→ **Excerpts from a dataset**
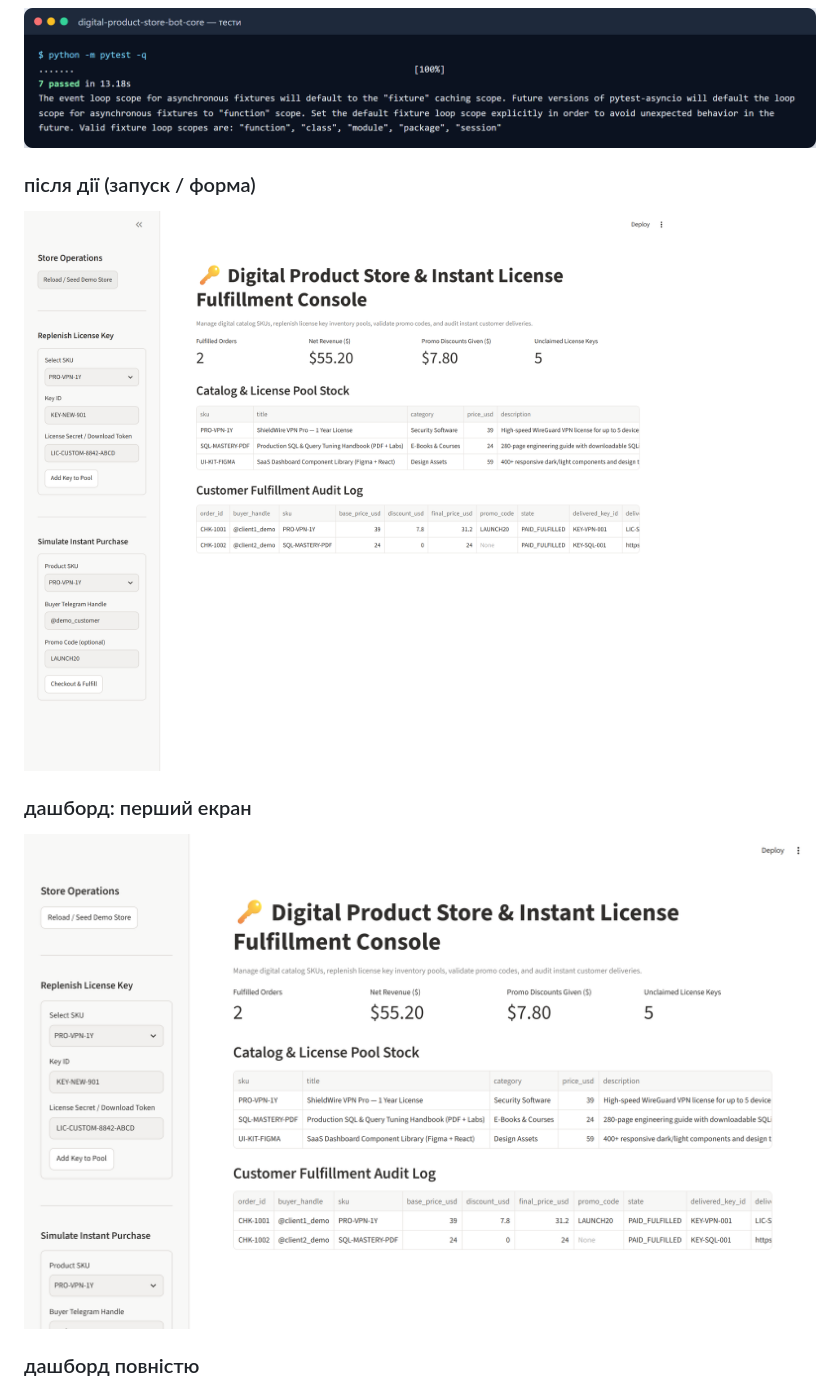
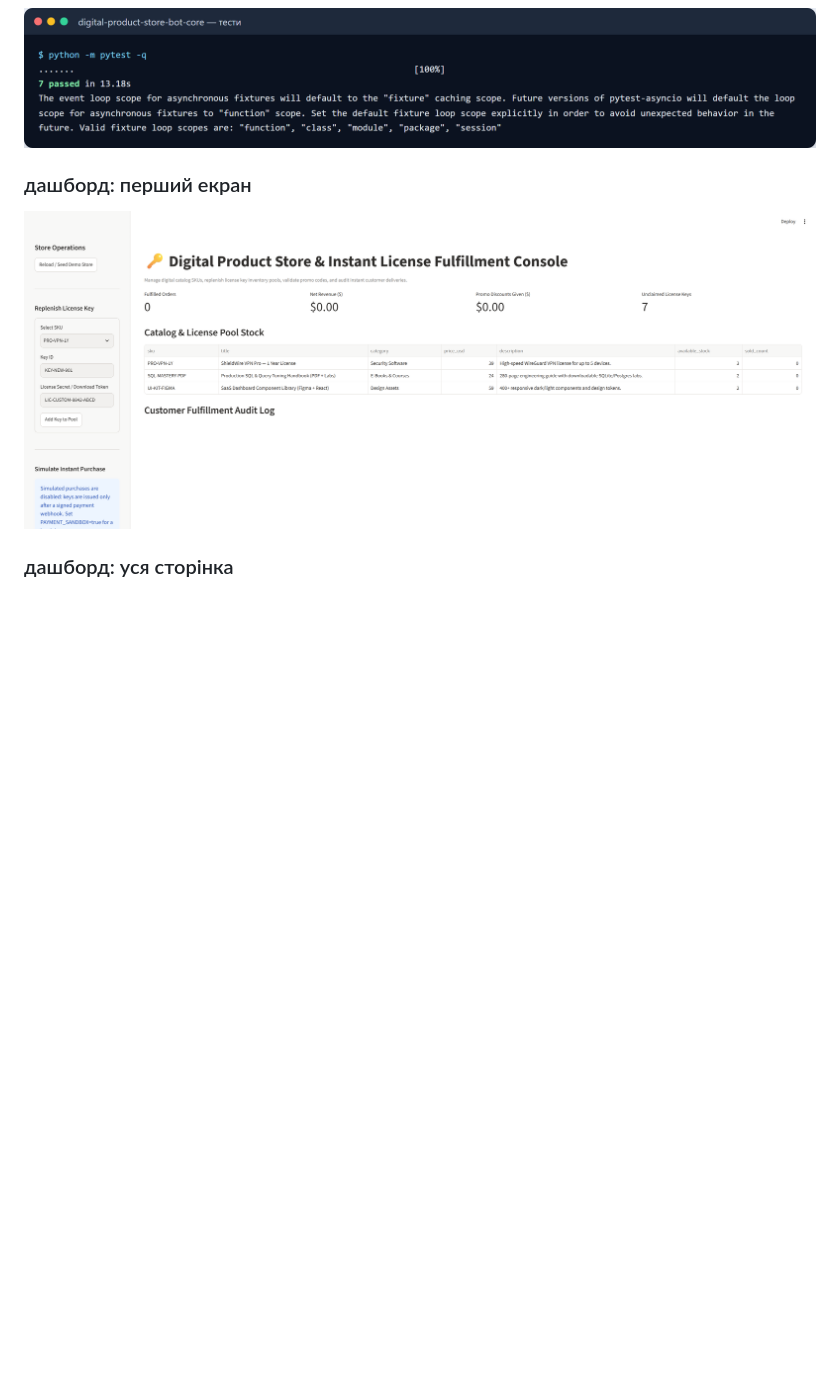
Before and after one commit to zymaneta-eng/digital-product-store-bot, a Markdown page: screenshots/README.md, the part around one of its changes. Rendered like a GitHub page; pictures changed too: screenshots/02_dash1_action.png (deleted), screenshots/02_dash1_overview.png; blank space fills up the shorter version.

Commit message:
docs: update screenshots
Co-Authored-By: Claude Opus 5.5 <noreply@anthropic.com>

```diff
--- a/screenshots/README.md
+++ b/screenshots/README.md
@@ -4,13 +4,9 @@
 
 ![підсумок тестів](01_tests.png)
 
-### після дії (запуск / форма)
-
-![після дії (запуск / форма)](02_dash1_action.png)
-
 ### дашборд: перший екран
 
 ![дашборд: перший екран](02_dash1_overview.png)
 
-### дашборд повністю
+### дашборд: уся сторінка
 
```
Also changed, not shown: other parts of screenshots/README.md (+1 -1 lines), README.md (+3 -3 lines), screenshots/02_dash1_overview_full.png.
---
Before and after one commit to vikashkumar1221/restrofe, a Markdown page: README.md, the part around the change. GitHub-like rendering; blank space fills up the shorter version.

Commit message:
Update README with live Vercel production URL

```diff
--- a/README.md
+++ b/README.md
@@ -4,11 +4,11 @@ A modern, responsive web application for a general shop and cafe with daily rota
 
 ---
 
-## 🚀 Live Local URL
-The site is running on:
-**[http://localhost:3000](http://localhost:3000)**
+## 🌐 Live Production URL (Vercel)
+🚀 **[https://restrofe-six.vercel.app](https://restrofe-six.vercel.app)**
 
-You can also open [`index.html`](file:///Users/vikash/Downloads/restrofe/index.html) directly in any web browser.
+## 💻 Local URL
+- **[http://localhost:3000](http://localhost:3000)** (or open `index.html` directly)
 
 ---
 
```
---
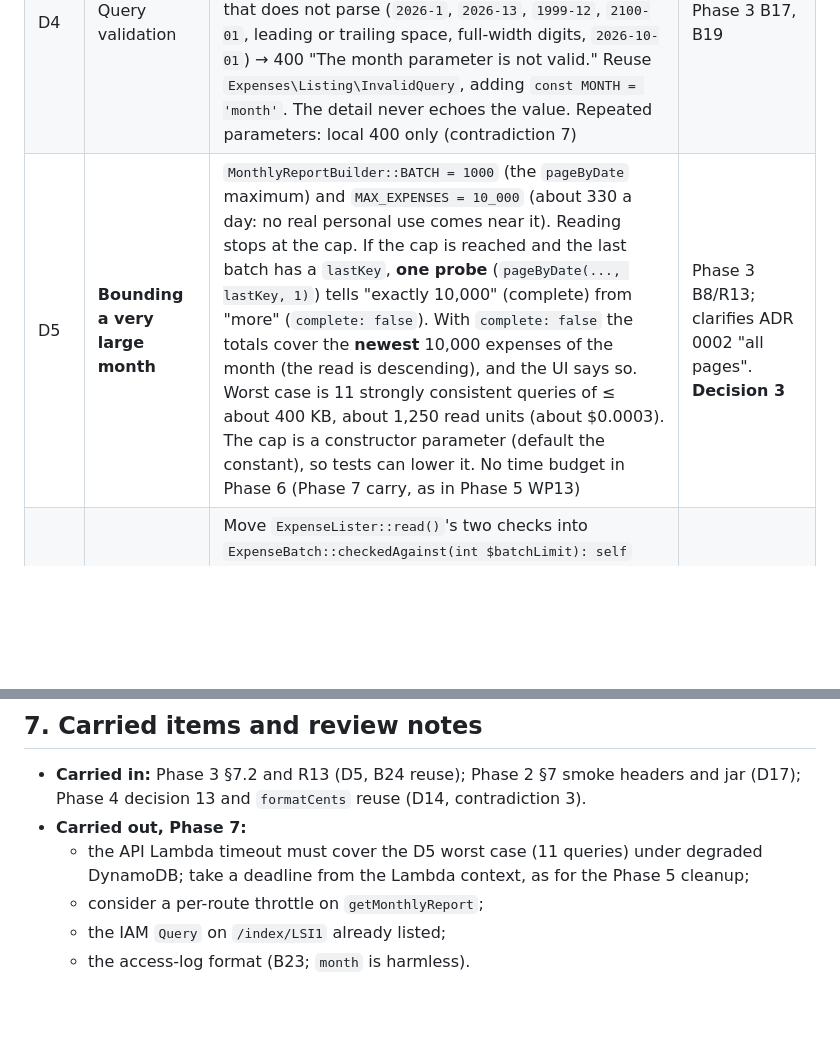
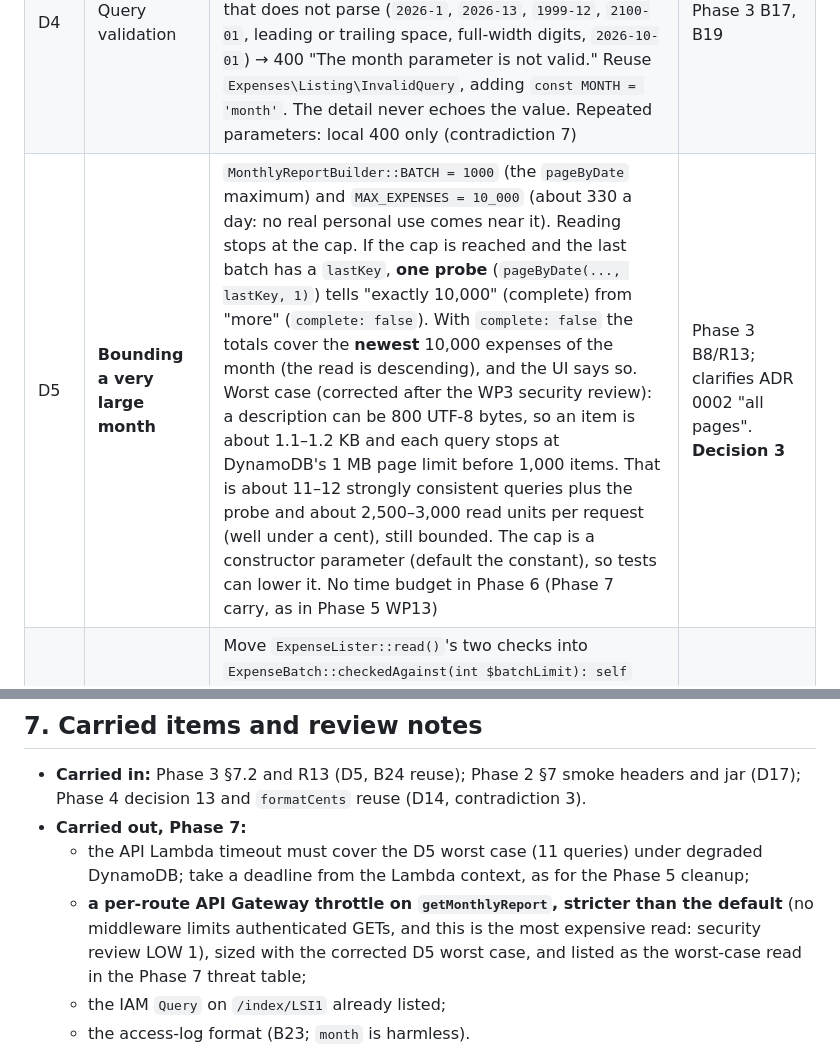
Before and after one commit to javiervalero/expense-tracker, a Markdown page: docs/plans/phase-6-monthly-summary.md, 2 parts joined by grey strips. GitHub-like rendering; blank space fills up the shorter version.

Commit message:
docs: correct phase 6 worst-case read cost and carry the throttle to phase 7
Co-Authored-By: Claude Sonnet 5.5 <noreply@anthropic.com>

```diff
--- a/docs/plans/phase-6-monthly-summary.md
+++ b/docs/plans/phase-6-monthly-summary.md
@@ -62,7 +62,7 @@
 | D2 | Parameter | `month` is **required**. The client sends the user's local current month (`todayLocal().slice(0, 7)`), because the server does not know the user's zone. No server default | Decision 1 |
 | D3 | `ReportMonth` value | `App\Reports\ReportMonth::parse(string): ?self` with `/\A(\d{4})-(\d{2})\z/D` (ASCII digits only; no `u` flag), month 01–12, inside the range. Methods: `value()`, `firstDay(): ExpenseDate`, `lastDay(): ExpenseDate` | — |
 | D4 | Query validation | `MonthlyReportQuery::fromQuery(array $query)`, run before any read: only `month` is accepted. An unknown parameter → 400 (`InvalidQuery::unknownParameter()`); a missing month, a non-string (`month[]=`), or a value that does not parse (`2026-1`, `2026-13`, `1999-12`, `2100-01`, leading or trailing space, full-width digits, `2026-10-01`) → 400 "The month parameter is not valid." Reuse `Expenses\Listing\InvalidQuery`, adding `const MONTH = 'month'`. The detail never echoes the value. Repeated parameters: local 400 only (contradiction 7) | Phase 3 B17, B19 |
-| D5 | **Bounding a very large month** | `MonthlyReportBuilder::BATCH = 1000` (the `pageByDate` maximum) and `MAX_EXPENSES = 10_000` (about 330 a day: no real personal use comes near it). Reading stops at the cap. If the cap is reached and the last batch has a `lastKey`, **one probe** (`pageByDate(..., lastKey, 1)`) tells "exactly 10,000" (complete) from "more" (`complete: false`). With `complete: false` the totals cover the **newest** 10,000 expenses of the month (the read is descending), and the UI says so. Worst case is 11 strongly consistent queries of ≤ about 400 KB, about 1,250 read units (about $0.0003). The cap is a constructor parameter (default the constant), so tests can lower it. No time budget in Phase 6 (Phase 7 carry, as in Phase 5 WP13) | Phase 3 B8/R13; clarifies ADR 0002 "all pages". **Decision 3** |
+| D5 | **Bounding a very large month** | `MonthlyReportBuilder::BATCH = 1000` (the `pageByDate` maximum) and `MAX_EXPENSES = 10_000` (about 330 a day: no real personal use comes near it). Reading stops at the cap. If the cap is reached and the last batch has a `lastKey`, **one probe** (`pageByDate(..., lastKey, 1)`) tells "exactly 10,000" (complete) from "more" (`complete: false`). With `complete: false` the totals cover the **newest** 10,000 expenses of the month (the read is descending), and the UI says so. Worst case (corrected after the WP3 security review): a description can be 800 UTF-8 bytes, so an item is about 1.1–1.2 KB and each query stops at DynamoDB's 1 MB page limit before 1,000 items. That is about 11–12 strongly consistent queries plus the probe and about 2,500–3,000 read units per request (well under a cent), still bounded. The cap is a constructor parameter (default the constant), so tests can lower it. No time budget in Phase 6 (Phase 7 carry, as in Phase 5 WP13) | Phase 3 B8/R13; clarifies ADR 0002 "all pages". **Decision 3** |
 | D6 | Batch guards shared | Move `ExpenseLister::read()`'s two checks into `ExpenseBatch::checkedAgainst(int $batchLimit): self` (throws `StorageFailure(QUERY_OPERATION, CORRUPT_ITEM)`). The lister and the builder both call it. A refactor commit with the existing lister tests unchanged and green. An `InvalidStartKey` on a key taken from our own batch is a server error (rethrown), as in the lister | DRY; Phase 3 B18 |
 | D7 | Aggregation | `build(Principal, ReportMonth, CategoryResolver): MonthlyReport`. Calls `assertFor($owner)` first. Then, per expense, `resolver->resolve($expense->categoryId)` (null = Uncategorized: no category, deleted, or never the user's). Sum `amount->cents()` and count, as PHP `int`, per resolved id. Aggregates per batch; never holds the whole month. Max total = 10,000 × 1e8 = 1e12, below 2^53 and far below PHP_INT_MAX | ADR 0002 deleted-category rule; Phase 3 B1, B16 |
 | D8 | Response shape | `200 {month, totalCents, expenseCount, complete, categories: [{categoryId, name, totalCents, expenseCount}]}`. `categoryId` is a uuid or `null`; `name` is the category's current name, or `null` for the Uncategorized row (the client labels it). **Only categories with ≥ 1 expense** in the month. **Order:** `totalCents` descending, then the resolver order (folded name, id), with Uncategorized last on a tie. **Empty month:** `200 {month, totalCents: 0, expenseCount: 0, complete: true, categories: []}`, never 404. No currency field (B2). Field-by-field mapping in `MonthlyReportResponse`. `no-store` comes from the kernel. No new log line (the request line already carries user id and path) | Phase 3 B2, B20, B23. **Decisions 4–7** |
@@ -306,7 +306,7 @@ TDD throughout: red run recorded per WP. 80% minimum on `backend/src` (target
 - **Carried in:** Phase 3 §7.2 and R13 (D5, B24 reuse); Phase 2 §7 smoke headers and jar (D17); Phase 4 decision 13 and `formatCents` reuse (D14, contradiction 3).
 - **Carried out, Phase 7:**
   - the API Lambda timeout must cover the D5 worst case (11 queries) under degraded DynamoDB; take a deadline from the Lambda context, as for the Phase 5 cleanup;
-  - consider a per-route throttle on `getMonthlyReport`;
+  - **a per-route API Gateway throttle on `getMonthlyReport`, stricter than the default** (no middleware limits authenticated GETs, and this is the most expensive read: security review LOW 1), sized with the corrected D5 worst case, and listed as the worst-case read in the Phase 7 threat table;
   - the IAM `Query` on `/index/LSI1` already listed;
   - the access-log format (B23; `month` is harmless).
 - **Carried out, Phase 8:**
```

→ **Directions**
Once you reach the line with "to zymaneta-eng/digital-product-store-bot, a" in the data above, copy it and every line after it exactly, up to and including the line with "Also changed, not".

→ **Exercise response**
Before and after one commit to zymaneta-eng/digital-product-store-bot, a Markdown page: screenshots/README.md, the part around one of its changes. Rendered like a GitHub page; pictures changed too: screenshots/02_dash1_action.png (deleted), screenshots/02_dash1_overview.png; blank space fills up the shorter version.

Commit message:
docs: update screenshots
Co-Authored-By: Claude Opus 5.5 <noreply@anthropic.com>

```diff
--- a/screenshots/README.md
+++ b/screenshots/README.md
@@ -4,13 +4,9 @@
 
 ![підсумок тестів](01_tests.png)
 
-### після дії (запуск / форма)
-
-![після дії (запуск / форма)](02_dash1_action.png)
-
 ### дашборд: перший екран
 
 ![дашборд: перший екран](02_dash1_overview.png)
 
-### дашборд повністю
+### дашборд: уся сторінка
 
```
Also changed, not shown: other parts of screenshots/README.md (+1 -1 lines), README.md (+3 -3 lines), screenshots/02_dash1_overview_full.png.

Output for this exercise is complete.